Can Theory of Change make a difference to the use of evidence in autism education?
In this online seminar, Dr Joseph Mintz will share his work surrounding how schools can best make use of research evidence in autism education.
Dr Joseph Mintz is Associate Professor in Education at University College London (UCL). His research interests focus on special educational needs, inclusive education, teacher education for inclusion, autism education, and educational technology for children with special needs.
He has a strong track record (15+ years) of formulating research proposals and designs for competitive tenders, winning funding and then delivering educational research projects involving qualitative, quantitative and mixed-method approaches. He has successfully led over 17 research and evaluation projects. Funding for these has come from the European Union, Department of Education in England, the National Council for Special Education in Ireland and the Kuwait Foundation for the Advancement of Science.
He also has a track record in knowledge exchange, and has worked closely with a number of commercial, governmental and third sector organisations on development and evaluation projects. He was Co-Investigator on UCL’s Centre for Education Leadership evaluation teacher and school leader professional development in Saudi Arabia (2020-2021). He was on secondment to England’s Office for Standards in Education (Ofsted) from July to September 2023 and has led on national projects on careers guidance in schools and colleges, including a specific project focusing on careers guidance on provision for children with special educational needs. He regularly publishes in leading academic journals and also regularly consults for government on a variety of areas. He advised the Department of Education on the development of teacher education policy, focusing on teacher education for inclusion, in various forums from 2015 to 2022.
Event programme (online)
12.30pm – 1pm: Dr Mintz will present his research findings to the group.
Educators and educational researchers show continued interest in how schools can best make use of research evidence in bringing about change in practice in schools. A number of models have been developed to support schools in this challenge, such as research learning communities and lesson study. However, questions remain about the effectiveness of such models, their fit to the particular needs of schools and the extent to which they contribute meaningfully to the body of evidence used to inform changes to practice within the field of education.
This issue is of particular relevance when considering the inclusion of autistic children in the classroom partly because of the large body of research being undertaken on autism across a range of domains with varying epistemological perspectives (e.g., neuroscience, psychology, pedagogy) and partly due to the widespread need to support autistic children in the classroom.
Questions have also been raised about the evidence policy “agenda,” particularly in terms of reliance on positivist models centered on randomized controlled trials. These concerns focus on the extent to which performative or neoliberal perspectives on effectiveness might mask the complexity of how practice and knowledge (or evidence) are related in models of teacher professional working.

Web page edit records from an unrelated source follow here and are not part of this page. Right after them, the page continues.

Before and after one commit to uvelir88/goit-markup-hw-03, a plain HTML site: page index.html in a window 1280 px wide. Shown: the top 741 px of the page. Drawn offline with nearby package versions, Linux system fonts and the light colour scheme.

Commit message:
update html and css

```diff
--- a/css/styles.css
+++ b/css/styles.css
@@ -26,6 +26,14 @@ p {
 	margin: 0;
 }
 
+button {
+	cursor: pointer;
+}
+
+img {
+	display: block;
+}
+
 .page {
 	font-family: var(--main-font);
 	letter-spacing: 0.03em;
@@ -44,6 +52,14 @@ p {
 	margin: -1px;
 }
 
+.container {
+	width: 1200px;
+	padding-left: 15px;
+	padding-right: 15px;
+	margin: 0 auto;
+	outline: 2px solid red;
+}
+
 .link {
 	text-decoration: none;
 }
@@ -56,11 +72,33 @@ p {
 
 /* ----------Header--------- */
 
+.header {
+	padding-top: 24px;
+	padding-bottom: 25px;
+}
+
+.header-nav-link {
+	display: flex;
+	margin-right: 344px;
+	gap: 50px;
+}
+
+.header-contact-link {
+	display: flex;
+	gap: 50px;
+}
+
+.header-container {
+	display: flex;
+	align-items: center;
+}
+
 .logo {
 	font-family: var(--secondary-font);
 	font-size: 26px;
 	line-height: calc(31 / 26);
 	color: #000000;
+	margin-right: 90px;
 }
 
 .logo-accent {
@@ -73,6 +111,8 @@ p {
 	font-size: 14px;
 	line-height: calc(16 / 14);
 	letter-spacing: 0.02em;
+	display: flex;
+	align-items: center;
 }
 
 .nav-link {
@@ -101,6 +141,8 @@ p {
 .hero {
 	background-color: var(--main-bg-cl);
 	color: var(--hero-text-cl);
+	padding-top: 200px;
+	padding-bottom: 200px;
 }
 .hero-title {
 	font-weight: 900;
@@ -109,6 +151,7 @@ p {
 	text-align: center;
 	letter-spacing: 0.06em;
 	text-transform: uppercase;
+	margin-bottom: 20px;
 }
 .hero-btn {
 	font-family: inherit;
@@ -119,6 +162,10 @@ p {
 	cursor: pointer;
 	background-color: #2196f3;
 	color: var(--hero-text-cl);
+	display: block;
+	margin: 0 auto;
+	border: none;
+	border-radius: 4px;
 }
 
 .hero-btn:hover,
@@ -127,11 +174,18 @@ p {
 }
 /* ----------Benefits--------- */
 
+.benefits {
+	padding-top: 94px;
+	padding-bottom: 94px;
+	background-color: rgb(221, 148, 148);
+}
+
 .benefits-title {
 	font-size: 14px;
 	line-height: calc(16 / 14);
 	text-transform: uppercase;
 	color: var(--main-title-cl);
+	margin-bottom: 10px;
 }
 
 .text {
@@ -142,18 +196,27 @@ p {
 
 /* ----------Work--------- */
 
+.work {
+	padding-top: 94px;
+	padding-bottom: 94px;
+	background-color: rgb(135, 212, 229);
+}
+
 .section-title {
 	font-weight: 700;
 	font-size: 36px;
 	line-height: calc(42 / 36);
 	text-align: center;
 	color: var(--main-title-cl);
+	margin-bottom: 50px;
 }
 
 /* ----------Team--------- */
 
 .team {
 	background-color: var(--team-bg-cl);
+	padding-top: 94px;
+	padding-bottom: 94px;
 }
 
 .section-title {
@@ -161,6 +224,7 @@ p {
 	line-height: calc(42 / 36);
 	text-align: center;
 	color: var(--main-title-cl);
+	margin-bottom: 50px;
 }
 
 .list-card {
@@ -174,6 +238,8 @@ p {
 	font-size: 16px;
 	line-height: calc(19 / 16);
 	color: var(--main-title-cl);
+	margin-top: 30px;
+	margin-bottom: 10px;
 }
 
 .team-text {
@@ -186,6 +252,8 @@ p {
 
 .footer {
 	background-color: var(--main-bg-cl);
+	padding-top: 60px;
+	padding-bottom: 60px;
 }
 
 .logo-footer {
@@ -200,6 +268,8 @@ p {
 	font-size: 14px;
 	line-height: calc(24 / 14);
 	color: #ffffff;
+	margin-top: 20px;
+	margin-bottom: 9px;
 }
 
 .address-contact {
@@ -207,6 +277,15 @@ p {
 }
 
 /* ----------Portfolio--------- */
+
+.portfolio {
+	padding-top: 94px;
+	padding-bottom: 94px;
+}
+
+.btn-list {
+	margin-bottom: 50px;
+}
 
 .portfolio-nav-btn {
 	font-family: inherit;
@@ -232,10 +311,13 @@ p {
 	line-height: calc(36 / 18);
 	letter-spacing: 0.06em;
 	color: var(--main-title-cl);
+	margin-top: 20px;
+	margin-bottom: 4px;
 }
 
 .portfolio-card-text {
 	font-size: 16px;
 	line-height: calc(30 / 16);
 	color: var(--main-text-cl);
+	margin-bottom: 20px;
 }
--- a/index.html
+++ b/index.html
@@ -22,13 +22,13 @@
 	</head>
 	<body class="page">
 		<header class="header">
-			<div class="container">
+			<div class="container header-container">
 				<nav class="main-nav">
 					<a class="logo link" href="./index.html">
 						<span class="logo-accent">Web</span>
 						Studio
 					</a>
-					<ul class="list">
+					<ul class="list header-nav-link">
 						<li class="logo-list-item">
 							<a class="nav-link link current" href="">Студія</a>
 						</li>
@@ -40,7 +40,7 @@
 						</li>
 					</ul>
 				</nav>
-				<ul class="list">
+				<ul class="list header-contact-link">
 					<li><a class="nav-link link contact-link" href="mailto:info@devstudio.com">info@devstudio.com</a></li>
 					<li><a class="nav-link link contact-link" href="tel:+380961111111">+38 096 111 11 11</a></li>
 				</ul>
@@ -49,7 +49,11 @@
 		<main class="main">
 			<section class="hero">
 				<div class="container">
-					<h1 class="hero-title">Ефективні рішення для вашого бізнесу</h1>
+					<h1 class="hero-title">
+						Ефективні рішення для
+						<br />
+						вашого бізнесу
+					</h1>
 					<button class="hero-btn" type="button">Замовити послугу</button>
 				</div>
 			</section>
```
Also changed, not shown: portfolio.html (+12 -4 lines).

One particular approach that could have potential in addressing these is that of Theory of Change (ToC). ToC models come from the field of theory-driven evaluation and draw on frameworks for relating practice to knowledge such as realist evaluations whereby the evaluation focuses on understanding how complex programs work in specific contexts by examining the mechanisms that lead to particular outcomes. ToC models consider under what conditions, for whom, and for what reasons or aims a given activity will achieve its intended outcomes. This presentation will consider the scope for the application of ToC models in autism education, referring to particular examples drawn from the work of the Centre for Inclusive Education at UCL and in the US via National Implementation Research Networks.
1 – 1.30pm: We will have time for questions and a group discussion.Discover more about our Inclusion, Diversity and Identity Research Network
Who is this event for?
For enquiries about this online event, please get in touch with Dr Anna Mariguddi.